### WHAT YOU NEED TO DO:
Could you retype the records below exactly as they appear, skipping any pictures?

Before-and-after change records
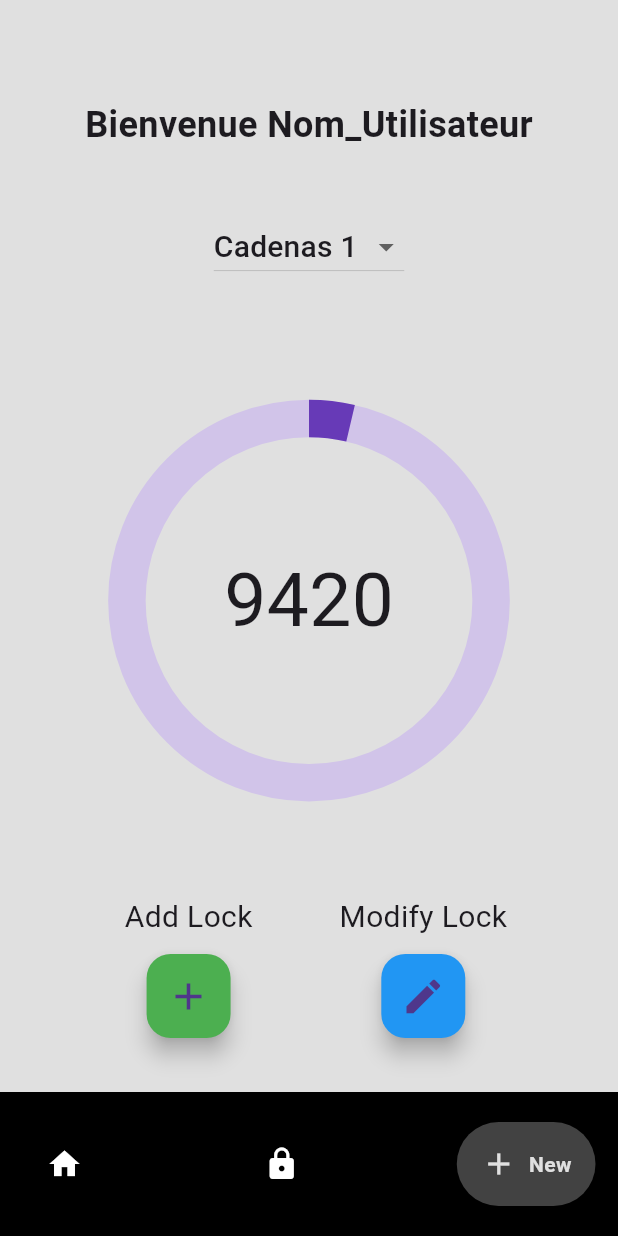
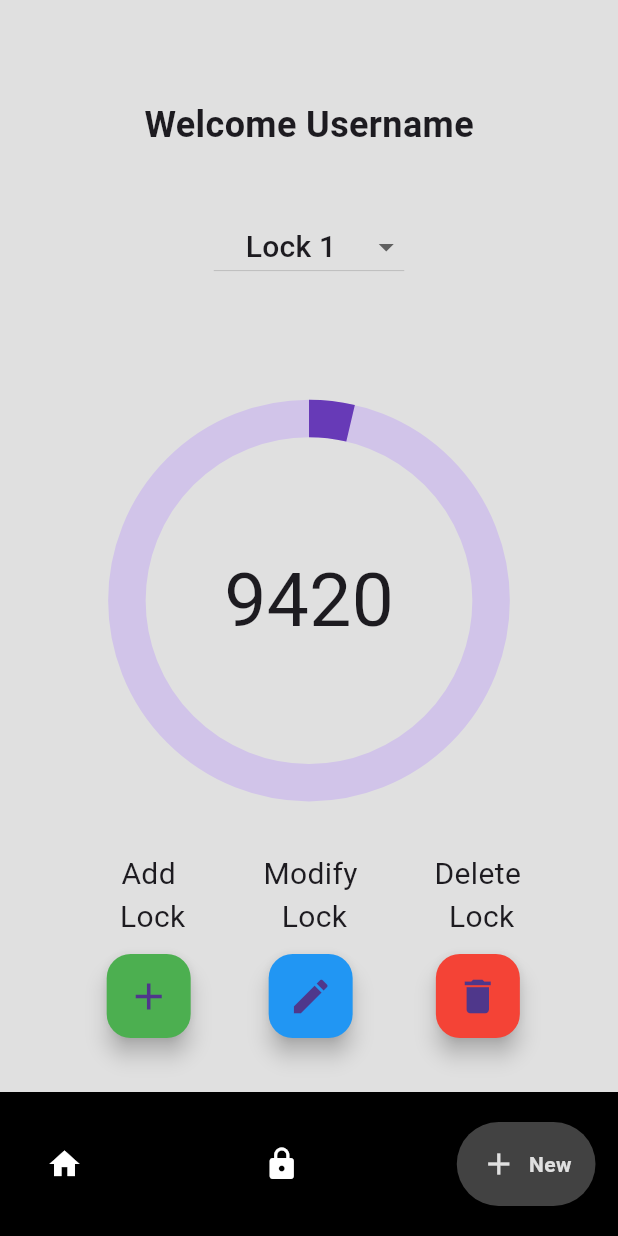
Before and after one commit to NicolasBadot/Internationnal-challenges, a Flutter app: the screen it shows after launch, item 3 of the bottom bar chosen, on a phone screen of 412 x 824 dp. Run offline on Flutter 3.47's test engine with Material 3 defaults, Android fonts, the phone set to English and light mode, and no system bars; drawn by our look-alikes of google_nav_bar, percent_indicator.

Commit message:
Traduction Anglais + Supprimer cadenas

```diff
--- a/lib/Pages/lock.dart
+++ b/lib/Pages/lock.dart
@@ -16,8 +16,8 @@ class _LockPageState extends State<LockPage> {
   late Timer _timer;
   String _code = '';
   double _percent = 1;
-  String _selectedLock = 'Cadenas 1';
-  List<String> _lockOptions = ['Cadenas 1', 'Cadenas 2', 'Cadenas 3'];
+  String _selectedLock = 'Lock 1';
+  List<String> _lockOptions = ['Lock 1', 'Lock 2', 'Lock 3'];
 
   @override
   void initState() {
@@ -68,7 +68,7 @@ class _LockPageState extends State<LockPage> {
                     mainAxisAlignment: MainAxisAlignment.center,
                     crossAxisAlignment: CrossAxisAlignment.center,
                     children: <Widget>[
-                      Text('Bienvenue Nom_Utilisateur',
+                      Text('Welcome Username',
                           style: TextStyle(
                               fontSize: 24, fontWeight: FontWeight.bold)),
                       SizedBox(height: 40.0),
@@ -83,7 +83,8 @@ class _LockPageState extends State<LockPage> {
                                       0.25, // Utilisez largeurEcran pour définir la largeur du Container
                                   child: Text(
                                     value,
-                                    style: TextStyle(fontSize: 20.0),
+                                    style: TextStyle(fontSize: 20.0,),
+                                    textAlign: TextAlign.center,
                                   )));
                         }).toList(),
                         onChanged: (String? newValue) {
@@ -119,7 +120,8 @@ class _LockPageState extends State<LockPage> {
             child: Padding(
               padding: EdgeInsets.only(
                   bottom: 20.0,
-                  left: largeurEcran * 0.1), // Ajoutez un espace en bas pour éviter que les boutons ne soient trop près du bord de l'écran
+                  left: largeurEcran *
+                      0.1), // Ajoutez un espace en bas pour éviter que les boutons ne soient trop près du bord de l'écran
               child: Row(
                 mainAxisAlignment: MainAxisAlignment.spaceEvenly,
                 children: <Widget>[
@@ -127,8 +129,9 @@ class _LockPageState extends State<LockPage> {
                     mainAxisSize: MainAxisSize.min,
                     children: <Widget>[
                       Text(
-                        'Add Lock',
+                        'Add \n Lock',
                         style: TextStyle(fontSize: 20.0),
+                        textAlign: TextAlign.center,
                       ),
                       SizedBox(
                           height:
@@ -151,8 +154,9 @@ class _LockPageState extends State<LockPage> {
                     mainAxisSize: MainAxisSize.min,
                     children: <Widget>[
                       Text(
-                        'Modify Lock',
+                        'Modify \n Lock',
                         style: TextStyle(fontSize: 20.0),
+                        textAlign: TextAlign.center,
                       ),
                       SizedBox(
                           height:
@@ -173,6 +177,59 @@ class _LockPageState extends State<LockPage> {
                       ),
                     ],
                   ),
+                  Column(
+                    mainAxisSize: MainAxisSize.min,
+                    children: <Widget>[
+                      Text(
+                        'Delete \n Lock',
+                        style: TextStyle(fontSize: 20.0),
+                        textAlign: TextAlign.center,
+                      ),
+                      SizedBox(
+                          height:
+                              10.0), // Espacement entre le texte et le bouton
+                      FloatingActionButton(
+                        onPressed: () {
+                          // Afficher une boîte de dialogue pour confirmer la suppression
+                          showDialog(
+                            context: context,
+                            builder: (BuildContext context) {
+                              return AlertDialog(
+                                title: Text('Delete the lock'),
+                                content: Text(
+                                    'Are you sure that you want to delete $_selectedLock ?'),
+                                actions: <Widget>[
+                                  TextButton(
+                                    child: Text('Cancel'),
+                                    onPressed: () {
+                                      Navigator.of(context).pop();
+                                    },
+                                  ),
+                                  TextButton(
+                                    child: Text('Delete'),
+                                    onPressed: () {
+                                      setState(() {
+                                        _lockOptions.remove(_selectedLock);
+                                        if (_lockOptions.isNotEmpty) {
+                                          _selectedLock = _lockOptions.first;
+                                        } else {
+                                          _selectedLock = '';
+                                        }
+                                      });
+                                      Navigator.of(context).pop();
+                                    },
+                                  ),
+                                ],
+                              );
+                            },
+                          );
+                        },
+                        child:
+                            Icon(Icons.delete, size: 30.0), // Icône plus grande
+                        backgroundColor: Colors.red,
+                      ),
+                    ],
+                  ),
                 ],
               ),
             ),
```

### EXERCISE OUTPUT:
Before and after one commit to NicolasBadot/Internationnal-challenges, a Flutter app: the screen it shows after launch, item 3 of the bottom bar chosen, on a phone screen of 412 x 824 dp. Run offline on Flutter 3.47's test engine with Material 3 defaults, Android fonts, the phone set to English and light mode, and no system bars; drawn by our look-alikes of google_nav_bar, percent_indicator.

Commit message:
Traduction Anglais + Supprimer cadenas

```diff
--- a/lib/Pages/lock.dart
+++ b/lib/Pages/lock.dart
@@ -16,8 +16,8 @@ class _LockPageState extends State<LockPage> {
   late Timer _timer;
   String _code = '';
   double _percent = 1;
-  String _selectedLock = 'Cadenas 1';
-  List<String> _lockOptions = ['Cadenas 1', 'Cadenas 2', 'Cadenas 3'];
+  String _selectedLock = 'Lock 1';
+  List<String> _lockOptions = ['Lock 1', 'Lock 2', 'Lock 3'];
 
   @override
   void initState() {
@@ -68,7 +68,7 @@ class _LockPageState extends State<LockPage> {
                     mainAxisAlignment: MainAxisAlignment.center,
                     crossAxisAlignment: CrossAxisAlignment.center,
                     children: <Widget>[
-                      Text('Bienvenue Nom_Utilisateur',
+                      Text('Welcome Username',
                           style: TextStyle(
                               fontSize: 24, fontWeight: FontWeight.bold)),
                       SizedBox(height: 40.0),
@@ -83,7 +83,8 @@ class _LockPageState extends State<LockPage> {
                                       0.25, // Utilisez largeurEcran pour définir la largeur du Container
                                   child: Text(
                                     value,
-                                    style: TextStyle(fontSize: 20.0),
+                                    style: TextStyle(fontSize: 20.0,),
+                                    textAlign: TextAlign.center,
                                   )));
                         }).toList(),
                         onChanged: (String? newValue) {
@@ -119,7 +120,8 @@ class _LockPageState extends State<LockPage> {
             child: Padding(
               padding: EdgeInsets.only(
                   bottom: 20.0,
-                  left: largeurEcran * 0.1), // Ajoutez un espace en bas pour éviter que les boutons ne soient trop près du bord de l'écran
+                  left: largeurEcran *
+                      0.1), // Ajoutez un espace en bas pour éviter que les boutons ne soient trop près du bord de l'écran
               child: Row(
                 mainAxisAlignment: MainAxisAlignment.spaceEvenly,
                 children: <Widget>[
@@ -127,8 +129,9 @@ class _LockPageState extends State<LockPage> {
                     mainAxisSize: MainAxisSize.min,
                     children: <Widget>[
                       Text(
-                        'Add Lock',
+                        'Add \n Lock',
                         style: TextStyle(fontSize: 20.0),
+                        textAlign: TextAlign.center,
                       ),
                       SizedBox(
                           height:
@@ -151,8 +154,9 @@ class _LockPageState extends State<LockPage> {
                     mainAxisSize: MainAxisSize.min,
                     children: <Widget>[
                       Text(
-                        'Modify Lock',
+                        'Modify \n Lock',
                         style: TextStyle(fontSize: 20.0),
+                        textAlign: TextAlign.center,
                       ),
                       SizedBox(
                           height:
@@ -173,6 +177,59 @@ class _LockPageState extends State<LockPage> {
                       ),
                     ],
                   ),
+                  Column(
+                    mainAxisSize: MainAxisSize.min,
+                    children: <Widget>[
+                      Text(
+                        'Delete \n Lock',
+                        style: TextStyle(fontSize: 20.0),
+                        textAlign: TextAlign.center,
+                      ),
+                      SizedBox(
+                          height:
+                              10.0), // Espacement entre le texte et le bouton
+                      FloatingActionButton(
+                        onPressed: () {
+                          // Afficher une boîte de dialogue pour confirmer la suppression
+                          showDialog(
+                            context: context,
+                            builder: (BuildContext context) {
+                              return AlertDialog(
+                                title: Text('Delete the lock'),
+                                content: Text(
+                                    'Are you sure that you want to delete $_selectedLock ?'),
+                                actions: <Widget>[
+                                  TextButton(
+                                    child: Text('Cancel'),
+                                    onPressed: () {
+                                      Navigator.of(context).pop();
+                                    },
+                                  ),
+                                  TextButton(
+                                    child: Text('Delete'),
+                                    onPressed: () {
+                                      setState(() {
+                                        _lockOptions.remove(_selectedLock);
+                                        if (_lockOptions.isNotEmpty) {
+                                          _selectedLock = _lockOptions.first;
+                                        } else {
+                                          _selectedLock = '';
+                                        }
+                                      });
+                                      Navigator.of(context).pop();
+                                    },
+                                  ),
+                                ],
+                              );
+                            },
+                          );
+                        },
+                        child:
+                            Icon(Icons.delete, size: 30.0), // Icône plus grande
+                        backgroundColor: Colors.red,
+                      ),
+                    ],
+                  ),
                 ],
               ),
             ),
```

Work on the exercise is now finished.